RECORDS TO PROCESS:
--------

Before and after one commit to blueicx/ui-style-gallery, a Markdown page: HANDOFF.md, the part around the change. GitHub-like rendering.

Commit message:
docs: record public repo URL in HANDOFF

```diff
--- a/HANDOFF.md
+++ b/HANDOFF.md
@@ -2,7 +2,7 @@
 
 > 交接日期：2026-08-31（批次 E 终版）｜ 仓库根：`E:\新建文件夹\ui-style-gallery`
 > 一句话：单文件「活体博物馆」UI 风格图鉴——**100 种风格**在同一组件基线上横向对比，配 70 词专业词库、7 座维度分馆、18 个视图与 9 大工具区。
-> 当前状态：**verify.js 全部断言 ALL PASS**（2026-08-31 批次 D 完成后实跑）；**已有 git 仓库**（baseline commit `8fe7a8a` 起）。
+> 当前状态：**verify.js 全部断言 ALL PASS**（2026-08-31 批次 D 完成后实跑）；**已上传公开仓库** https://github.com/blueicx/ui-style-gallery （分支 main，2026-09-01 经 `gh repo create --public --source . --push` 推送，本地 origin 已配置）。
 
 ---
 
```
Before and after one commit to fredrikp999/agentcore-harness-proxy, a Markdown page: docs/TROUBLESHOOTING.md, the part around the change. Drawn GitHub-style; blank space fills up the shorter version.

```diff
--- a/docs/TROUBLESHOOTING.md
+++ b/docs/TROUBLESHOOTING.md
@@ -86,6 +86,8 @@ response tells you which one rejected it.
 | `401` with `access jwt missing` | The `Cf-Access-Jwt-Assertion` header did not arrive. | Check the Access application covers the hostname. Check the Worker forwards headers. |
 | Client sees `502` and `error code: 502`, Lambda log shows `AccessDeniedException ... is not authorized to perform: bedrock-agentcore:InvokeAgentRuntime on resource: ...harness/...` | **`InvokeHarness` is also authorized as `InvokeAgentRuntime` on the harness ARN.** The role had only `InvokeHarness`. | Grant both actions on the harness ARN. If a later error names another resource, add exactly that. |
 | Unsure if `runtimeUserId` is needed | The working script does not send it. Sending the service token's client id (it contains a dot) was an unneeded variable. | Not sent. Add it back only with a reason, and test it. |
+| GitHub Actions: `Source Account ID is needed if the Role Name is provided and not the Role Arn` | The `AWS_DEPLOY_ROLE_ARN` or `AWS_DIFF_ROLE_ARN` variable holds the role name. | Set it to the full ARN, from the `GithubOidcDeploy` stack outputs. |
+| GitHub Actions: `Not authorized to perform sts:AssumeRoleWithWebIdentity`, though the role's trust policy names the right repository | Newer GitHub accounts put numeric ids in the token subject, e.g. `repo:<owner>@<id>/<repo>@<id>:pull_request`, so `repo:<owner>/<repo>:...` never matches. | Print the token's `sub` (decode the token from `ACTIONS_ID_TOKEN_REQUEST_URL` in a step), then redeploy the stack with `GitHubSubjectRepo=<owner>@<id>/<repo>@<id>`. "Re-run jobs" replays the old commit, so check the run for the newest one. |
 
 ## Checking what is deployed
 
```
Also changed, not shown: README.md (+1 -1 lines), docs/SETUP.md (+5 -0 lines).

--------

PROBLEM DESCRIPTION: With nothing omitted, set down all of the records again.

EXERCISE RESPONSE:
Before and after one commit to blueicx/ui-style-gallery, a Markdown page: HANDOFF.md, the part around the change. GitHub-like rendering.

Commit message:
docs: record public repo URL in HANDOFF

```diff
--- a/HANDOFF.md
+++ b/HANDOFF.md
@@ -2,7 +2,7 @@
 
 > 交接日期：2026-08-31（批次 E 终版）｜ 仓库根：`E:\新建文件夹\ui-style-gallery`
 > 一句话：单文件「活体博物馆」UI 风格图鉴——**100 种风格**在同一组件基线上横向对比，配 70 词专业词库、7 座维度分馆、18 个视图与 9 大工具区。
-> 当前状态：**verify.js 全部断言 ALL PASS**（2026-08-31 批次 D 完成后实跑）；**已有 git 仓库**（baseline commit `8fe7a8a` 起）。
+> 当前状态：**verify.js 全部断言 ALL PASS**（2026-08-31 批次 D 完成后实跑）；**已上传公开仓库** https://github.com/blueicx/ui-style-gallery （分支 main，2026-09-01 经 `gh repo create --public --source . --push` 推送，本地 origin 已配置）。
 
 ---
 
```
Before and after one commit to fredrikp999/agentcore-harness-proxy, a Markdown page: docs/TROUBLESHOOTING.md, the part around the change. Drawn GitHub-style; blank space fills up the shorter version.

```diff
--- a/docs/TROUBLESHOOTING.md
+++ b/docs/TROUBLESHOOTING.md
@@ -86,6 +86,8 @@ response tells you which one rejected it.
 | `401` with `access jwt missing` | The `Cf-Access-Jwt-Assertion` header did not arrive. | Check the Access application covers the hostname. Check the Worker forwards headers. |
 | Client sees `502` and `error code: 502`, Lambda log shows `AccessDeniedException ... is not authorized to perform: bedrock-agentcore:InvokeAgentRuntime on resource: ...harness/...` | **`InvokeHarness` is also authorized as `InvokeAgentRuntime` on the harness ARN.** The role had only `InvokeHarness`. | Grant both actions on the harness ARN. If a later error names another resource, add exactly that. |
 | Unsure if `runtimeUserId` is needed | The working script does not send it. Sending the service token's client id (it contains a dot) was an unneeded variable. | Not sent. Add it back only with a reason, and test it. |
+| GitHub Actions: `Source Account ID is needed if the Role Name is provided and not the Role Arn` | The `AWS_DEPLOY_ROLE_ARN` or `AWS_DIFF_ROLE_ARN` variable holds the role name. | Set it to the full ARN, from the `GithubOidcDeploy` stack outputs. |
+| GitHub Actions: `Not authorized to perform sts:AssumeRoleWithWebIdentity`, though the role's trust policy names the right repository | Newer GitHub accounts put numeric ids in the token subject, e.g. `repo:<owner>@<id>/<repo>@<id>:pull_request`, so `repo:<owner>/<repo>:...` never matches. | Print the token's `sub` (decode the token from `ACTIONS_ID_TOKEN_REQUEST_URL` in a step), then redeploy the stack with `GitHubSubjectRepo=<owner>@<id>/<repo>@<id>`. "Re-run jobs" replays the old commit, so check the run for the newest one. |
 
 ## Checking what is deployed
 
```
Also changed, not shown: README.md (+1 -1 lines), docs/SETUP.md (+5 -0 lines).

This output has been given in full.